One of the simplest such operations involving rasters is adding them. When two rasters that represent the same geographic space and have the same cell sizes are added together, each cell of the resulting raster contains the sums of the cells in equivalent locations. In the next step, you will explore the Raster Calculator a bit more and then add the two rasters you have made.
____ 14. Start the Raster Calculator again. Click Tool Help and look at the Illustration. You can come back to this if you have questions regarding the operation of the Raster Calculator. Close the help window.
You will sum the two rasters to produce a third raster. The expression to do this is
“Basic_Raster” + “Bas_Ras_2”
You can do this in much the way you made expressions earlier: double-click the particular raster you want and single-click the operators or digits. Place this expression in the middle box. Browse and put the output in Ras_Expr.gdb, calling it Bas_Ras_Sum. See Figure 8-38
. Click OK. The new raster will be added to the map. Use Identify, the T/C, the CellTool, and the Bas_Ras_Sum attribute table to convince yourself that each cell contains the correct value.2

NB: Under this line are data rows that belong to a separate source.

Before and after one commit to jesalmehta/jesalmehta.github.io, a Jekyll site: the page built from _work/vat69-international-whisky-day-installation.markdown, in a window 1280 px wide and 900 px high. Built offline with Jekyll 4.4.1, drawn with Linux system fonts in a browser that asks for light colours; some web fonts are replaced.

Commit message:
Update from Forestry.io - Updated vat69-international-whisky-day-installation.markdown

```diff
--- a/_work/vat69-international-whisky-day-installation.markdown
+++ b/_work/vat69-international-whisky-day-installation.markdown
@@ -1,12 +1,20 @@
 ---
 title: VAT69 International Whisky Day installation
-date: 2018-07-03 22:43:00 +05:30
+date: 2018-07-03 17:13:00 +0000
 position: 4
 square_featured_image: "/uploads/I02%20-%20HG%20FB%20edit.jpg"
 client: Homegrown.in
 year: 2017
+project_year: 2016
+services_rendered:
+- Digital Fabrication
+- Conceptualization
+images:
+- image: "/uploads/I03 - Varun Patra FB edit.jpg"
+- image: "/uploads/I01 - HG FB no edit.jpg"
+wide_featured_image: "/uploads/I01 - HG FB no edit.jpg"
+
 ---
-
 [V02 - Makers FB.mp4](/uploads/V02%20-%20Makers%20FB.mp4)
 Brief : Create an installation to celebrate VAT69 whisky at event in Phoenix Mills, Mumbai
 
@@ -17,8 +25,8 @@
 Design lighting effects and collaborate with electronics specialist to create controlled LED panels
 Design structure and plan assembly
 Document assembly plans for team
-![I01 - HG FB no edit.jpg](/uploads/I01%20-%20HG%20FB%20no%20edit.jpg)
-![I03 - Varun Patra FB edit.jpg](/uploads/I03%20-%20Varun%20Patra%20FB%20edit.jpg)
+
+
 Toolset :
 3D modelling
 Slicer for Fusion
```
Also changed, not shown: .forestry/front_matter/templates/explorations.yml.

____ 16. Use the Raster Calculator again–this time to multiply (use ∗ as the multiplication operator) Basic_Raster by Bas_Ras_2. Call the result Bas_Ras_Product—making sure, as you ...